I also became completely overwhelmed with the fact of the sleazy men. I know that a club is a black hole, attracting men who prey on girls or women whose inhibitions have been slated from alcohol, and often drugs. Seeing the two women I was with, I could clearly see how judgment is completely impaired and there is no truth in making decisions.

While we were out, I felt extremely uncomfortable and sad. Suddenly, these older men were feeding the girls I was with mixed alcohol. I whispered to the one girl I was with to be careful and don’t take open drinks from strangers because you have no idea what they could have slipped in the drink, what they are mixing, or any other plausible possibilities.

Sitting there, I watched the moves these men put out there, clear to a sober person, but completely not to someone highly intoxicated or high. The man then offered us cocaine. At that point, I turned to one of the girls and said, “Hell no. I am not okay with this.”

I got up and walked away. And was able to pull the young women with me. At this point, I was having a panic attack, keeping my sobriety, having bad things around me, so I said I needed to get out and breathe in some air.

At this point, I texted one of my friends from AA because it was after midnight and I knew that she would be awake. After all this, I felt the men staring at me, some trying to pick me up or dance with me, and I just had no interest.

Eventually, I was ready to leave after only being there for two hours. We went outside to smoke a cigarette and a loud scream, “Put your hand behind your back!”

Police officers were all over this man loud and almost violent. I’m not sure what the man did but at this point, after witnessing something like that, I finally said that I wanted to go home, I was at my wits-end. As we were walking out the two girls were slurring, and stumbling when they walked. No surprise — one was the driver.

She tried to tell me she was okay to drive but I said absolutely not, I’m driving us home. And I did.

In the midst of all this miserable experience, while I was completely sober and clean, I realized that I am not this person anymore. Sure, I like to dance, but this scene, it’s not me. While I felt so stupid even trusting people again and trying to have a good time (My therapist points out that I could not control or predict what happened) that there was a difference this time.

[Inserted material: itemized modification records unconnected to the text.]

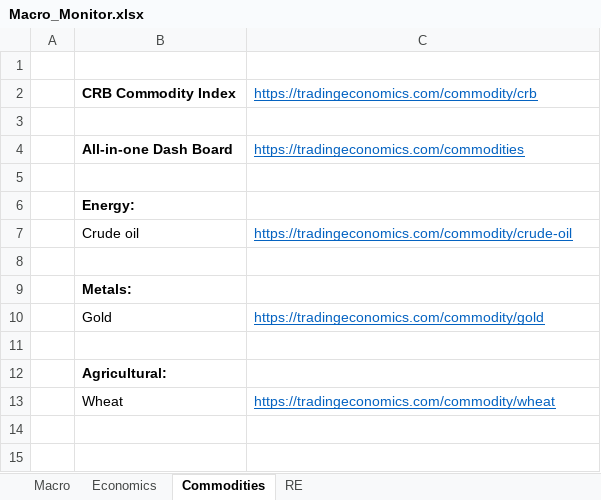
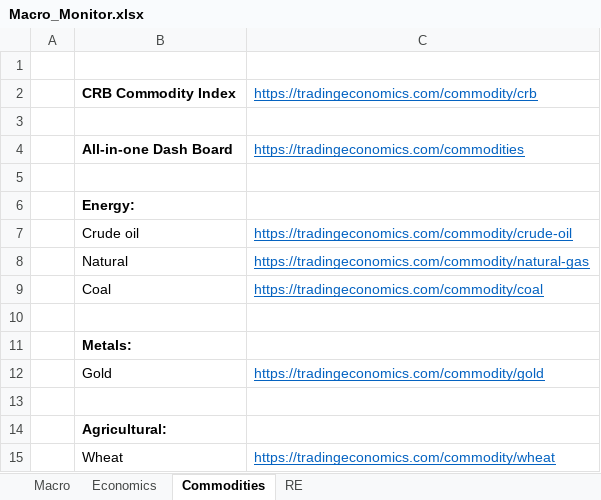
Before and after one commit to JerryChenz/Invest_Proc_Alpha, an Excel workbook: financial_models/Macro_Monitor.xlsx, sheet Commodities, drawn as a sheet; values as stored, in another font and other column widths than the file's, no borders; the diff names each change by its address in the sheet, - before the commit and + after, or states it on an @@ line.

```diff
--- a/financial_models/Macro_Monitor.xlsx (sheet Commodities)
+++ b/financial_models/Macro_Monitor.xlsx (sheet Commodities)
+row 8:  | Natural | https://tradingeconomics.com/commodity/natural-gas
+row 9:  | Coal | https://tradingeconomics.com/commodity/coal
```
Also changed, not shown: 5 other files.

Last time, i was drunk and stranded. This time, I remained in control and solved every situation I could and used my voice. This is the new me. But the part that pains me is this: I had a slip and purged for the first time in about nine months. I felt like an animal, cornered, trapped and scared, and not knowing what to do, I did the only thing I knew how.

I’m sad about this. I’m sad I put myself, once again, in a not-so wise situation. I’m sad because while I watched all these girls and women in the club, I saw the 19-year-old me trapped and scared, in the club next to me.

I saw her (me) so wasted and what happened, again, four years ago. I relived the sexual assault again, but this time, while I could not protect her (me) I was able to understand deeper, the fault did not belong to me. It’s hard to remember that. But reliving things sober surfaced painful feelings of helplessness, sad, fear, anxiety, quiet. trapped. But looking at myself, i could see that I felt these things because I was completely taken advantage of and that man hurt me. I’m sad, because I do feel like it ruined me.

So it brings me back to the beginning of this entry: Are mistakes actually mistakes if you learn something or are mistakes something that does not even exist? I’m not sure. I do know I am struggling with the repercussions of an awful night.